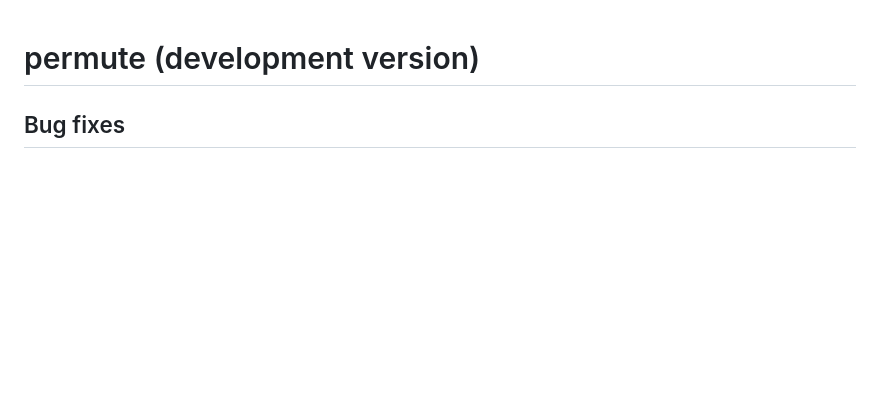
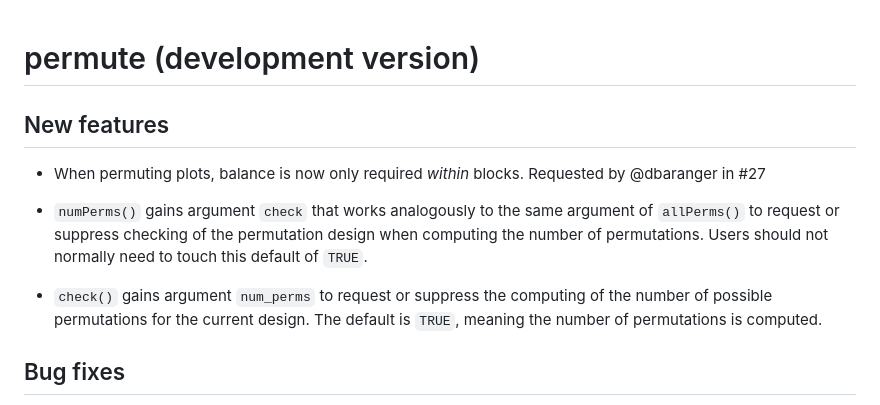
Before and after one commit to gavinsimpson/permute, a Markdown page: NEWS.md, the part around the change. GitHub-like rendering; blank space fills up the shorter version.

Commit message:
document changes for #27

```diff
--- a/NEWS.md
+++ b/NEWS.md
@@ -1,4 +1,18 @@
 # permute (development version)
+
+## New features
+
+* When permuting plots, balance is now only required *within* blocks. Requested
+  by @dbaranger in #27
+
+* `numPerms()` gains argument `check` that works analogously to the same
+  argument of `allPerms()` to request or suppress checking of the permutation
+  design when computing the number of permutations. Users should not normally
+  need to touch this default of `TRUE`.
+
+* `check()` gains argument `num_perms` to request or suppress the computing of
+  the number of possible permutations for the current design. The default is
+  `TRUE`, meaning the number of permutations is computed.
 
 ## Bug fixes
 
```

::::

# Instructions for the task:
Your task is to set down the records shown above exactly, minus any pictures.

# Response to this exercise:
Before and after one commit to gavinsimpson/permute, a Markdown page: NEWS.md, the part around the change. GitHub-like rendering; blank space fills up the shorter version.

Commit message:
document changes for #27

```diff
--- a/NEWS.md
+++ b/NEWS.md
@@ -1,4 +1,18 @@
 # permute (development version)
+
+## New features
+
+* When permuting plots, balance is now only required *within* blocks. Requested
+  by @dbaranger in #27
+
+* `numPerms()` gains argument `check` that works analogously to the same
+  argument of `allPerms()` to request or suppress checking of the permutation
+  design when computing the number of permutations. Users should not normally
+  need to touch this default of `TRUE`.
+
+* `check()` gains argument `num_perms` to request or suppress the computing of
+  the number of possible permutations for the current design. The default is
+  `TRUE`, meaning the number of permutations is computed.
 
 ## Bug fixes
 
```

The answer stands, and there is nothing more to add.